Supplied data Block Start
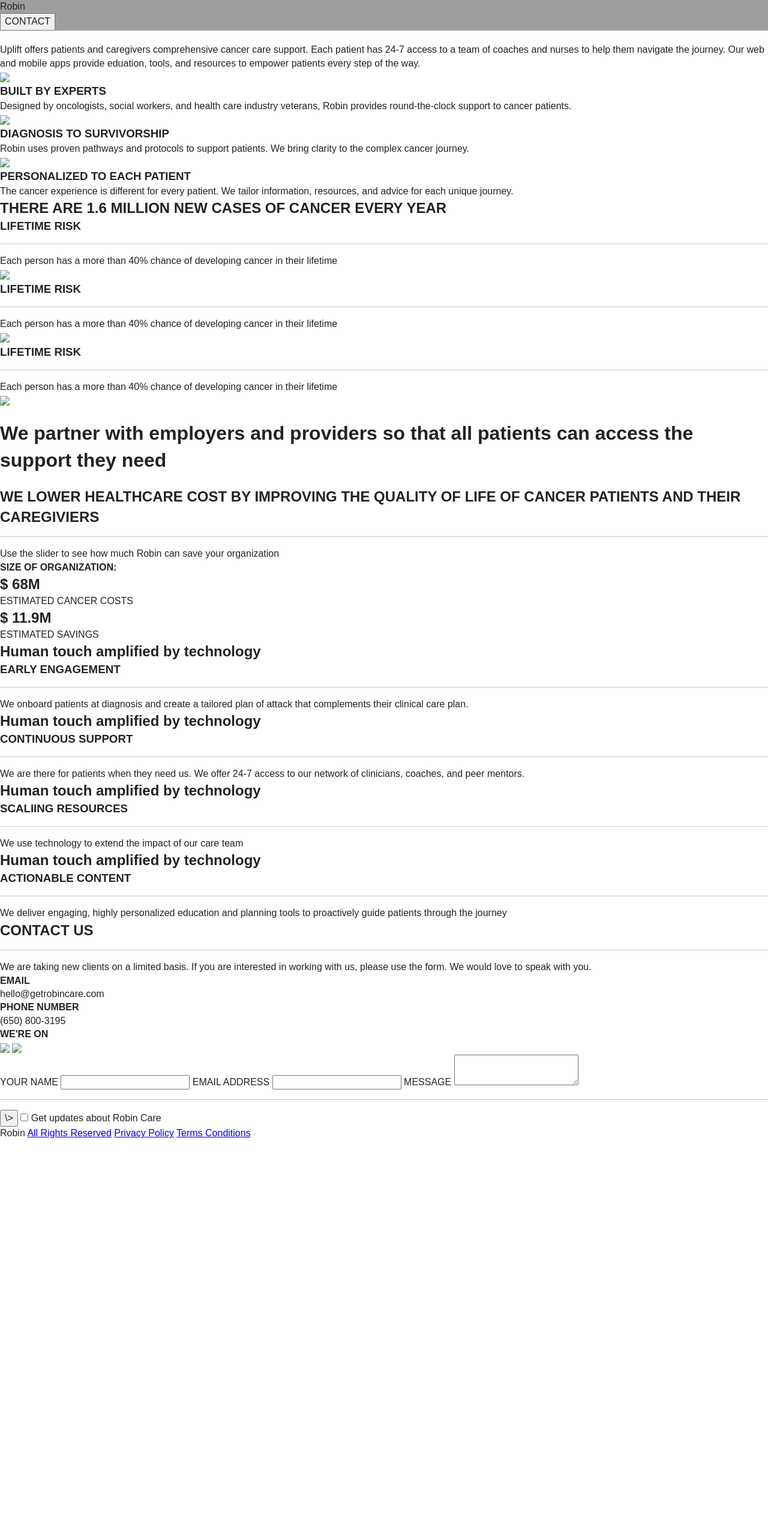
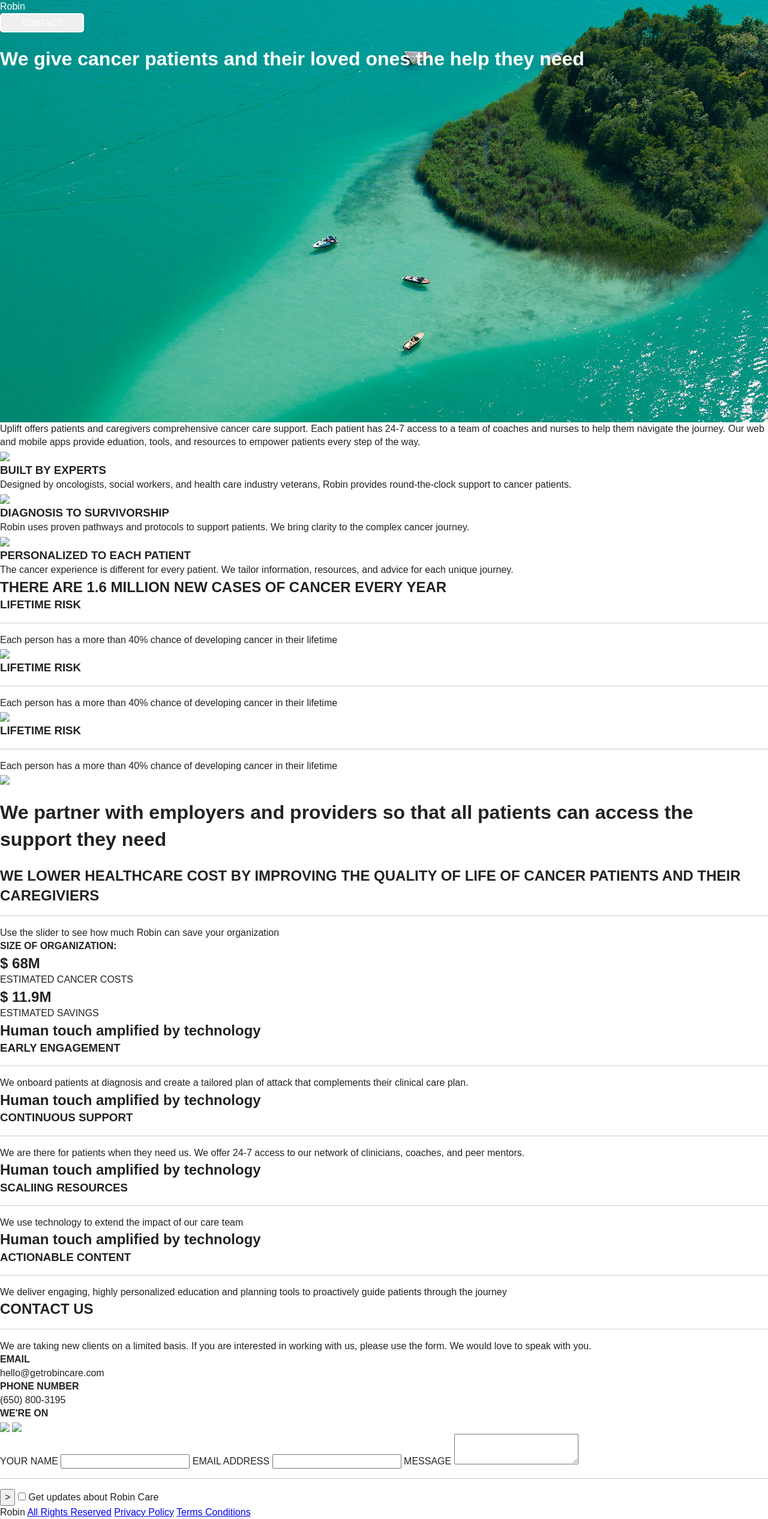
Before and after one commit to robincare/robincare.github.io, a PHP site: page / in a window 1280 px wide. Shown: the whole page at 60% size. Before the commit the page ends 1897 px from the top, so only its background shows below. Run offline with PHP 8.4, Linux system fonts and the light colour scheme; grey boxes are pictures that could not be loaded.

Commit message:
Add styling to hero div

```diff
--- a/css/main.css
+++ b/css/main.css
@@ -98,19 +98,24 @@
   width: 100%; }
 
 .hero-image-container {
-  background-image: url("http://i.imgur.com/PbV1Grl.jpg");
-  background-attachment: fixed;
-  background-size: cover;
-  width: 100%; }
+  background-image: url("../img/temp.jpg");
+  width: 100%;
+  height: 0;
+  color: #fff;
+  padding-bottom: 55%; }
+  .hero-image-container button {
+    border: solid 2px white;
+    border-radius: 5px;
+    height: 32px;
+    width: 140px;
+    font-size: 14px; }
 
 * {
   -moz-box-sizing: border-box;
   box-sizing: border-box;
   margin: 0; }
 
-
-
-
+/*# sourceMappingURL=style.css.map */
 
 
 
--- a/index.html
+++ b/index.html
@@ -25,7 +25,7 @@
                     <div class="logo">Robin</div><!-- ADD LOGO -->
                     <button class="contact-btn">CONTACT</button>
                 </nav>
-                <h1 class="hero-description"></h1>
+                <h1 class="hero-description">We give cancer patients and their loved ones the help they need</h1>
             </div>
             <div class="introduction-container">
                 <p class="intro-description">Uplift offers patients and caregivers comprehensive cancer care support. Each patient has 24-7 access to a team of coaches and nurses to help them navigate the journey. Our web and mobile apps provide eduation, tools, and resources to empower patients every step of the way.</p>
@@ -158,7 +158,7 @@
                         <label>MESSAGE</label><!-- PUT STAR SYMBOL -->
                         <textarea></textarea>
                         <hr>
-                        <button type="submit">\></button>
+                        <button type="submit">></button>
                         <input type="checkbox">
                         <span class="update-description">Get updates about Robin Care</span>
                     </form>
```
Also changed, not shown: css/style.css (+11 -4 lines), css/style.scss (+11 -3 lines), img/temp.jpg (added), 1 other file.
Supplied data Block End
Supplied data Block Start
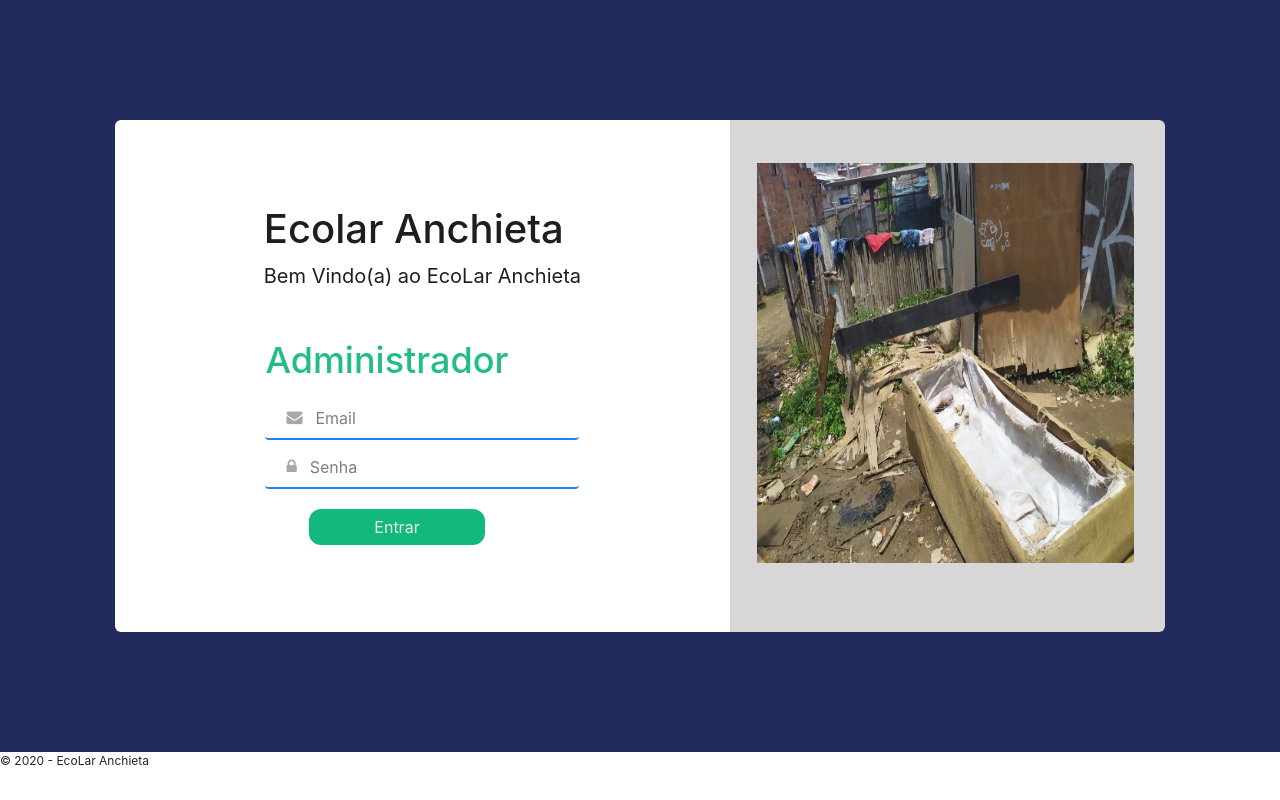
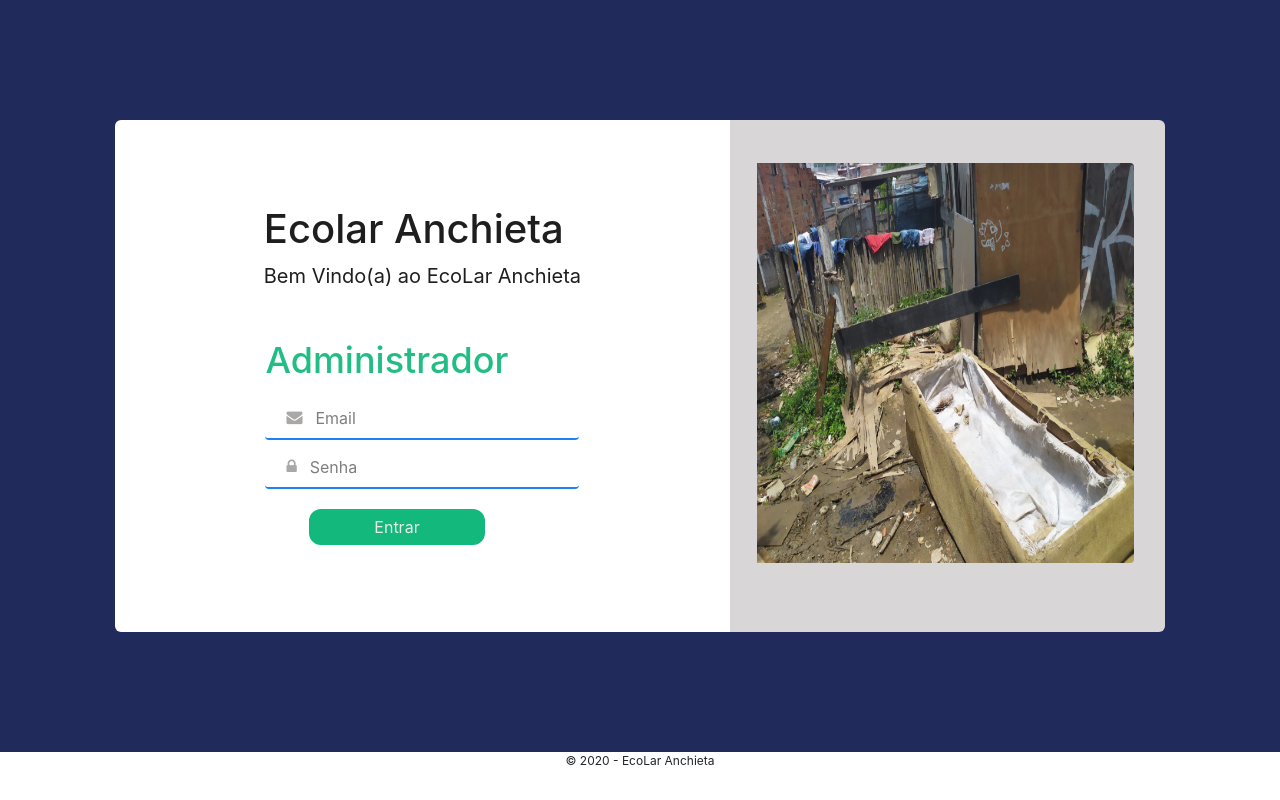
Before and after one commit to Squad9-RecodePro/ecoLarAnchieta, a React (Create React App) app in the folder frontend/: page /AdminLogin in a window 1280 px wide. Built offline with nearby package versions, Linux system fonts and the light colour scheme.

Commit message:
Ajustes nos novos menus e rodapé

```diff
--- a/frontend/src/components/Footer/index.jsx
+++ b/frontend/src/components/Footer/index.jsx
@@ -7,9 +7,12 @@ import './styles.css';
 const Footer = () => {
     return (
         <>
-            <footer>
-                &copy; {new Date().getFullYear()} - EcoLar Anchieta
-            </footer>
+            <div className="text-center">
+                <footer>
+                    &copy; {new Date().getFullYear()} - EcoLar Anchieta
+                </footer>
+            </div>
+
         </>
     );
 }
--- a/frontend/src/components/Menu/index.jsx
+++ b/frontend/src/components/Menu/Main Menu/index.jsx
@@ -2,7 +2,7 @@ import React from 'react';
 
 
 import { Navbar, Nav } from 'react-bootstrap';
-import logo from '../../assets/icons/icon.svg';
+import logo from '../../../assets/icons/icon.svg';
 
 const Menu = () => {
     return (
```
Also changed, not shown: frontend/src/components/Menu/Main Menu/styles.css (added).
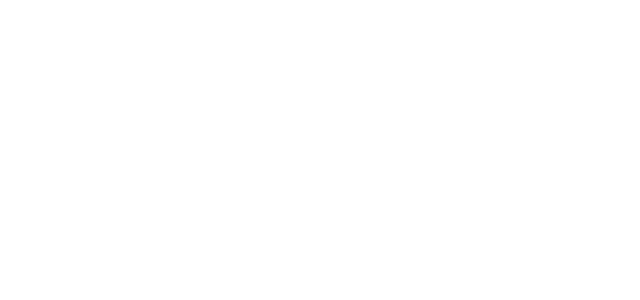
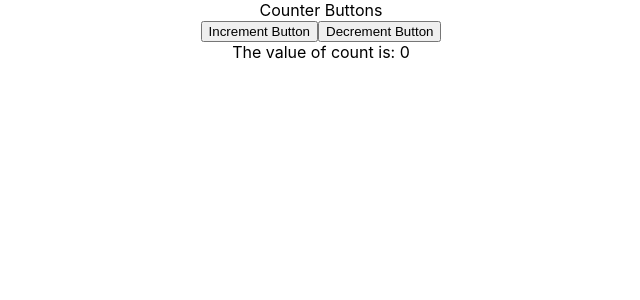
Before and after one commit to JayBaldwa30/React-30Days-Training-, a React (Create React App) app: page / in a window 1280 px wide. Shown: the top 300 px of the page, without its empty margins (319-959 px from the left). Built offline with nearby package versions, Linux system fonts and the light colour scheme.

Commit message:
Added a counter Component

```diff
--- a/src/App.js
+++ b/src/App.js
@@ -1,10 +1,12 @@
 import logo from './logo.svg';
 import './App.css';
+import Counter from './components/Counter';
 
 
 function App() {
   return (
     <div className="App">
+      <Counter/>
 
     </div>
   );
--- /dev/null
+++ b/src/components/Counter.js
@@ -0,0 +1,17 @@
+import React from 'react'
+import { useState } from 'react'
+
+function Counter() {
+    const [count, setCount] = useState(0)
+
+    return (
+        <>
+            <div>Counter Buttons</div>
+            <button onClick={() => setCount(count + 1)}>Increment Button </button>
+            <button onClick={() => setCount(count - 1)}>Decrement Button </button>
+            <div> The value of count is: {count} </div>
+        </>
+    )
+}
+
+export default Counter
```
Supplied data Block End
#### Task to carry out
Take every line above carrying "hero" and return it.

#### Task output
Add styling to hero div
 .hero-image-container {
+  .hero-image-container button {
-                <h1 class="hero-description"></h1>
+                <h1 class="hero-description">We give cancer patients and their loved ones the help they need</h1>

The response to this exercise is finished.